___ Dataset excerpts

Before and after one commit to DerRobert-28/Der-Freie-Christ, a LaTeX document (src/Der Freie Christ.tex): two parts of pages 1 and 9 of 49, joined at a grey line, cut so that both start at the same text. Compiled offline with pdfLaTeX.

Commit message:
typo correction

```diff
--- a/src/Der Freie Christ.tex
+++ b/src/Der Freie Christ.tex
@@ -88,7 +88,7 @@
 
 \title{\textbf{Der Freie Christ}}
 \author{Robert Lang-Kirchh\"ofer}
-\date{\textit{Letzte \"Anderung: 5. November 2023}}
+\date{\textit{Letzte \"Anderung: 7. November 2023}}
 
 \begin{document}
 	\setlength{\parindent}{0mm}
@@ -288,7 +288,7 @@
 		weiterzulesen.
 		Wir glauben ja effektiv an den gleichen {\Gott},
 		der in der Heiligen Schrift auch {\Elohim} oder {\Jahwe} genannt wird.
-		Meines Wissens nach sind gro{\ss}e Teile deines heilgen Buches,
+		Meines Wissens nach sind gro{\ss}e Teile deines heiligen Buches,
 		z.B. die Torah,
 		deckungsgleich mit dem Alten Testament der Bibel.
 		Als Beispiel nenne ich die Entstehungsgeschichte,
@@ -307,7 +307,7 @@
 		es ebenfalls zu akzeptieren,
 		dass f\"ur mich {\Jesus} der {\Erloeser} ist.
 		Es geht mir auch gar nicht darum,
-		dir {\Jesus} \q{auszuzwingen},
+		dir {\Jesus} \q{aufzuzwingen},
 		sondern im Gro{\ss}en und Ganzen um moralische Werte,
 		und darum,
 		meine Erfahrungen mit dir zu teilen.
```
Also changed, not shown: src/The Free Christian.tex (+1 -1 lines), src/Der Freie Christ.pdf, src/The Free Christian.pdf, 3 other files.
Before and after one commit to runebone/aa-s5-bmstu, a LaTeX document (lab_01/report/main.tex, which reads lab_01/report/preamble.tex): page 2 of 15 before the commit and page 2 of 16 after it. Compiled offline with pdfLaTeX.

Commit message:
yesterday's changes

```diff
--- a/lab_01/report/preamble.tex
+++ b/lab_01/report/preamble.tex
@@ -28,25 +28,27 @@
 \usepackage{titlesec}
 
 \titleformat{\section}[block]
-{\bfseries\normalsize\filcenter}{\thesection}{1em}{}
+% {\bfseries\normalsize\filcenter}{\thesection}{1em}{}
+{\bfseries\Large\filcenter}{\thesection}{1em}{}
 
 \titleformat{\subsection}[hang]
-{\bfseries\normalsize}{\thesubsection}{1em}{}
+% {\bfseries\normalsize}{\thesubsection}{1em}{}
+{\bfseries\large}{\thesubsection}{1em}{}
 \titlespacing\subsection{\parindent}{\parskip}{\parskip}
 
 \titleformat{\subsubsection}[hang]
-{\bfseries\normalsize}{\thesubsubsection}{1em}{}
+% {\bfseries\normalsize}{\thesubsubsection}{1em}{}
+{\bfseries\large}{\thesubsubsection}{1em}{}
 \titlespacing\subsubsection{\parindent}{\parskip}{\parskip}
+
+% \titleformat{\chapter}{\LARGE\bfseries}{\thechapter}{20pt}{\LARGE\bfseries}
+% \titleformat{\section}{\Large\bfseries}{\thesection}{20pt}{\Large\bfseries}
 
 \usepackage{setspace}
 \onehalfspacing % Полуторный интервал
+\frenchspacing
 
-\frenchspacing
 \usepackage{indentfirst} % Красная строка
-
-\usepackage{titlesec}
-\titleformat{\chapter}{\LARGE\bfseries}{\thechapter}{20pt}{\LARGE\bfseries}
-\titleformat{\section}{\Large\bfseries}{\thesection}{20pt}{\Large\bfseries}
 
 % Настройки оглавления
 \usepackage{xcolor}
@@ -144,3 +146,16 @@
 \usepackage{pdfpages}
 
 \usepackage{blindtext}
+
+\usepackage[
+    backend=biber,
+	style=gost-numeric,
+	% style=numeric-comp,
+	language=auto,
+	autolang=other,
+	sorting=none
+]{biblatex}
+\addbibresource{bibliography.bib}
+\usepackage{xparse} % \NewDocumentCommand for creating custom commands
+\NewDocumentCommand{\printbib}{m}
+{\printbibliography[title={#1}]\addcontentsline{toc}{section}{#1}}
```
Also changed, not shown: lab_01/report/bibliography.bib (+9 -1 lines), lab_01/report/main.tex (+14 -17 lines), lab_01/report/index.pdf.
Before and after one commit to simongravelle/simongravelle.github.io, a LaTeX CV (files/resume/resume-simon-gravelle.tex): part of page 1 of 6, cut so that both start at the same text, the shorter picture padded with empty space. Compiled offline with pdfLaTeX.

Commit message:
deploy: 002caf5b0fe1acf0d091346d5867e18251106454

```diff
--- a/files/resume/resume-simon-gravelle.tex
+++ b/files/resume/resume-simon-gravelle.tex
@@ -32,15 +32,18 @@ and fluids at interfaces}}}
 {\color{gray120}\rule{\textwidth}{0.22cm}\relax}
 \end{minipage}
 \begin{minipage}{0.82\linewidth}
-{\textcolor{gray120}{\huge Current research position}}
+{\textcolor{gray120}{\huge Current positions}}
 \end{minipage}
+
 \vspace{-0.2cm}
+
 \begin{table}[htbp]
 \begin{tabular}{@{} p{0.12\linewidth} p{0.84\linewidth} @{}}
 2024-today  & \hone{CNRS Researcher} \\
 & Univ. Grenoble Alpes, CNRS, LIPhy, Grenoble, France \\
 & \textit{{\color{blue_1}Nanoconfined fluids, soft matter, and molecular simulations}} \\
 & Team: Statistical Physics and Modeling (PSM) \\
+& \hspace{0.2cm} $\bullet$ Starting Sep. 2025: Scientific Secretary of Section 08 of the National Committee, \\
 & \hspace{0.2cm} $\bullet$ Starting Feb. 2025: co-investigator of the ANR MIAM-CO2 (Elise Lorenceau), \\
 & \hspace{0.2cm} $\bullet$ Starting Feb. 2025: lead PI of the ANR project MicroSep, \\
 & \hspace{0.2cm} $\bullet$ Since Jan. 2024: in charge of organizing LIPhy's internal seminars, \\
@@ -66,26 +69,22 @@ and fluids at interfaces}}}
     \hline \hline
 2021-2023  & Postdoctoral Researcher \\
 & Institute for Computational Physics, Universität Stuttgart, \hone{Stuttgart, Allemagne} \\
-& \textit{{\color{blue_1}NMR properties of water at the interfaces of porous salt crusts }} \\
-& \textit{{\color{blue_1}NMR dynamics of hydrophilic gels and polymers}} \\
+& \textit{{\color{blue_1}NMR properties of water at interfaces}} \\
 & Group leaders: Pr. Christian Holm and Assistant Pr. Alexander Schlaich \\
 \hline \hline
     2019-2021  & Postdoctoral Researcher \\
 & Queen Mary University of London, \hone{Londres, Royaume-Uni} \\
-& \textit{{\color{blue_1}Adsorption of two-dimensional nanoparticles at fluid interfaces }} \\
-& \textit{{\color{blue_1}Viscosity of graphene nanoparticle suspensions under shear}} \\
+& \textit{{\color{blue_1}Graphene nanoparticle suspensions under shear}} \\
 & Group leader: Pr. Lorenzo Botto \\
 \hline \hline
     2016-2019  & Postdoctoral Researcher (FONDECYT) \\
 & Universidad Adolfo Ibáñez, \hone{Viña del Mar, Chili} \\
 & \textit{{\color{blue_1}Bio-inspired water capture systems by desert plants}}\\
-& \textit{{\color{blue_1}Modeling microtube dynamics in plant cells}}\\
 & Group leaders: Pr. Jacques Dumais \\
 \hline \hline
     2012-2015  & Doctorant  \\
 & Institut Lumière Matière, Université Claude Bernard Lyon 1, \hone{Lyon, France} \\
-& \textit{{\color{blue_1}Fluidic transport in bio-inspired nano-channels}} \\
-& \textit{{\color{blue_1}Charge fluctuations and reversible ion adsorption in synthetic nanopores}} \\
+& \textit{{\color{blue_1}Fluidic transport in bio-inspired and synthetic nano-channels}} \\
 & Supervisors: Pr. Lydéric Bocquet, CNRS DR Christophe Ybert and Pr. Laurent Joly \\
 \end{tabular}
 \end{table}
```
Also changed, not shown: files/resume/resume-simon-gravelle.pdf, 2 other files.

______

**Work to be completed**
Only the lines that contain the string "titlesec" are to be copied from the records.

**Output**
 \usepackage{titlesec}
-\usepackage{titlesec}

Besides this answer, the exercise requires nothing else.